── SUPPLIED RECORDS

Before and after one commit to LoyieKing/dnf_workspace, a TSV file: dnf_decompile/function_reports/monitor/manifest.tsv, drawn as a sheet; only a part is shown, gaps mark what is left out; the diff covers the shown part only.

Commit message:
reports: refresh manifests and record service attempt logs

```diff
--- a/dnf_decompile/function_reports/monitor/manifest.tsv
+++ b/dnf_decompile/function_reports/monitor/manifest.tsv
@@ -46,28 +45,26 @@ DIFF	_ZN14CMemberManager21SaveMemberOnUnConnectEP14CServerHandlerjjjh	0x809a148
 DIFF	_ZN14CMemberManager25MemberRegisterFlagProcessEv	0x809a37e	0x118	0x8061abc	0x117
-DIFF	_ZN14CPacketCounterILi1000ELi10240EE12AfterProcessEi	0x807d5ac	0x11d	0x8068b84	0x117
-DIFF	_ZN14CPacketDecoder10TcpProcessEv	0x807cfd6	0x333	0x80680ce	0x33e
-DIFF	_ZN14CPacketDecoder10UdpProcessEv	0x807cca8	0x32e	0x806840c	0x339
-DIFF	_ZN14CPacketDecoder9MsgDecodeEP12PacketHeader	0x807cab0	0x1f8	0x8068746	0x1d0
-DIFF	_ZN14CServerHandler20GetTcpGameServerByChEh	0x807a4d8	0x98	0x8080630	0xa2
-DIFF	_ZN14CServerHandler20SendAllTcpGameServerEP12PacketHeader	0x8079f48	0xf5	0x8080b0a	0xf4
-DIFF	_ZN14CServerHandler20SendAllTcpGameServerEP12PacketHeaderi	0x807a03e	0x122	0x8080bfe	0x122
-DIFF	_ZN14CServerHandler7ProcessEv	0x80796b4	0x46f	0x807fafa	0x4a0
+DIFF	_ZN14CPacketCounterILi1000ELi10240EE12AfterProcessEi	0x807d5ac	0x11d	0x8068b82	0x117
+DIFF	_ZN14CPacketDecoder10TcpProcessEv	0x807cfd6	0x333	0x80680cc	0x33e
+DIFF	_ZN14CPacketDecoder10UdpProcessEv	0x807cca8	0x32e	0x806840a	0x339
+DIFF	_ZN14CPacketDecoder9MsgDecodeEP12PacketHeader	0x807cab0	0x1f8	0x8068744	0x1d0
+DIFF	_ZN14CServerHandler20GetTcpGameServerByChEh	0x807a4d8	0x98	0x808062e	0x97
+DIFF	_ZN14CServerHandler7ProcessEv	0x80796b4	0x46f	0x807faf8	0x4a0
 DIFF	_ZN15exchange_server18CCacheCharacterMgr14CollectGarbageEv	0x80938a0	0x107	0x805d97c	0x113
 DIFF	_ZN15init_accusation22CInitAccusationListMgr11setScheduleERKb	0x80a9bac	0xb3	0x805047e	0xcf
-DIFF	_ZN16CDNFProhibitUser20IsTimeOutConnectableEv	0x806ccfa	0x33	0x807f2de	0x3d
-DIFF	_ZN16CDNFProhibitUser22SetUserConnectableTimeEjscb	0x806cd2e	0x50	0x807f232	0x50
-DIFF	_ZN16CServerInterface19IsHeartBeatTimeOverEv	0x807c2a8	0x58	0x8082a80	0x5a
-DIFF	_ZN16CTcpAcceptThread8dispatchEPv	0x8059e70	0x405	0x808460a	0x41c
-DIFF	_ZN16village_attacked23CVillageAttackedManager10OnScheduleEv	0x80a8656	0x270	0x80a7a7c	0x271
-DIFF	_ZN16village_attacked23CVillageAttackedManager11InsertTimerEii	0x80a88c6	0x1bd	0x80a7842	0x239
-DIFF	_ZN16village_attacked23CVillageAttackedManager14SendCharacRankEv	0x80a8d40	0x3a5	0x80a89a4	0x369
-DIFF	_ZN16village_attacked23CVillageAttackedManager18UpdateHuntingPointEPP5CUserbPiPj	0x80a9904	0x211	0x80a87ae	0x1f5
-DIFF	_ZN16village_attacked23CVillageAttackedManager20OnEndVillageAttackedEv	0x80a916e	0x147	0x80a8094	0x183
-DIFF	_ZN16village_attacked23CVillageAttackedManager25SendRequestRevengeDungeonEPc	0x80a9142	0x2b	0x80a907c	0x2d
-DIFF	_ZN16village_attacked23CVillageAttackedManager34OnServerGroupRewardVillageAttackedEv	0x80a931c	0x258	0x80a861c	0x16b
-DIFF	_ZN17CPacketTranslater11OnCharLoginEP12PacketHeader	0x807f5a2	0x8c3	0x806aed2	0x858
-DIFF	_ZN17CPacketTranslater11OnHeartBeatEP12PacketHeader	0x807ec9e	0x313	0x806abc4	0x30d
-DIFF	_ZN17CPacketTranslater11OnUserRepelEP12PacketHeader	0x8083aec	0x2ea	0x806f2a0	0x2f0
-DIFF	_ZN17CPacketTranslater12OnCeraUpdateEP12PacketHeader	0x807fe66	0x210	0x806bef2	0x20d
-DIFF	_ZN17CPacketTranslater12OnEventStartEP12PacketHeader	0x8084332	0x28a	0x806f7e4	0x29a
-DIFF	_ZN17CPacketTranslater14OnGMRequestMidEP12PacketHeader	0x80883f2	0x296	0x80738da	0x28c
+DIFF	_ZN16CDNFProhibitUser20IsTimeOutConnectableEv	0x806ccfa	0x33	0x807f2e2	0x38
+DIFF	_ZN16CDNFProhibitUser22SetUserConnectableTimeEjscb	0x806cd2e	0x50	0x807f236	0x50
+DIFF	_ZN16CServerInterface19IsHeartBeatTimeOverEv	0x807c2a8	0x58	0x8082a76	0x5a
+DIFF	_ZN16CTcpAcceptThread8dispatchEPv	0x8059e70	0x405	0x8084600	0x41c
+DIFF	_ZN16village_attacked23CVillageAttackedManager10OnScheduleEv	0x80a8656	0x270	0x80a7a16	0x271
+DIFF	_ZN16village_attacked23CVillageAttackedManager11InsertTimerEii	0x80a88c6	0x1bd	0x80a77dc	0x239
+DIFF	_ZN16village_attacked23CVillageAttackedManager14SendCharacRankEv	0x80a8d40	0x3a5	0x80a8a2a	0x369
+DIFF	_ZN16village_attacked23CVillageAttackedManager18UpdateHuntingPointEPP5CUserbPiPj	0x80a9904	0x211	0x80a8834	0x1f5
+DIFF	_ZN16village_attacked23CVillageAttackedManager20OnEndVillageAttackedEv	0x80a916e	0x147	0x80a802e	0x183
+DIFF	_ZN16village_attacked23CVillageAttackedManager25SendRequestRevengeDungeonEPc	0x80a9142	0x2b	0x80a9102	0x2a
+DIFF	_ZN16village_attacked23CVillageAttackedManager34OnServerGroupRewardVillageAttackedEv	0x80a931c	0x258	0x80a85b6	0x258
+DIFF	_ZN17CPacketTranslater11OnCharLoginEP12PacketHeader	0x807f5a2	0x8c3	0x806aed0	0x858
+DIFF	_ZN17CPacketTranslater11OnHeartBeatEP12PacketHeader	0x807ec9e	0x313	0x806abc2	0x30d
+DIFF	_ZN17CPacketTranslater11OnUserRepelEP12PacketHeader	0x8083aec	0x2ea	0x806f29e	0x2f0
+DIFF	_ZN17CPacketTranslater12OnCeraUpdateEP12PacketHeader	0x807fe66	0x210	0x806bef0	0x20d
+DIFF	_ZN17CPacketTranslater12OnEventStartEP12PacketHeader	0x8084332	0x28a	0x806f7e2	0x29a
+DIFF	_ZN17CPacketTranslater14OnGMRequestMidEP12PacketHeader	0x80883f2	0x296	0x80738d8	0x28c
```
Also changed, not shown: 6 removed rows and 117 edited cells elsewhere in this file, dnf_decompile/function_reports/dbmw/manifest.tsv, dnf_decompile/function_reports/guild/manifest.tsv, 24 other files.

────

AIM OF THE TASK
Return a copy of each line in the entries that carries the string "monitor".

YOUR SOLUTION
Before and after one commit to LoyieKing/dnf_workspace, a TSV file: dnf_decompile/function_reports/monitor/manifest.tsv, drawn as a sheet; only a part is shown, gaps mark what is left out; the diff covers the shown part only.
--- a/dnf_decompile/function_reports/monitor/manifest.tsv
+++ b/dnf_decompile/function_reports/monitor/manifest.tsv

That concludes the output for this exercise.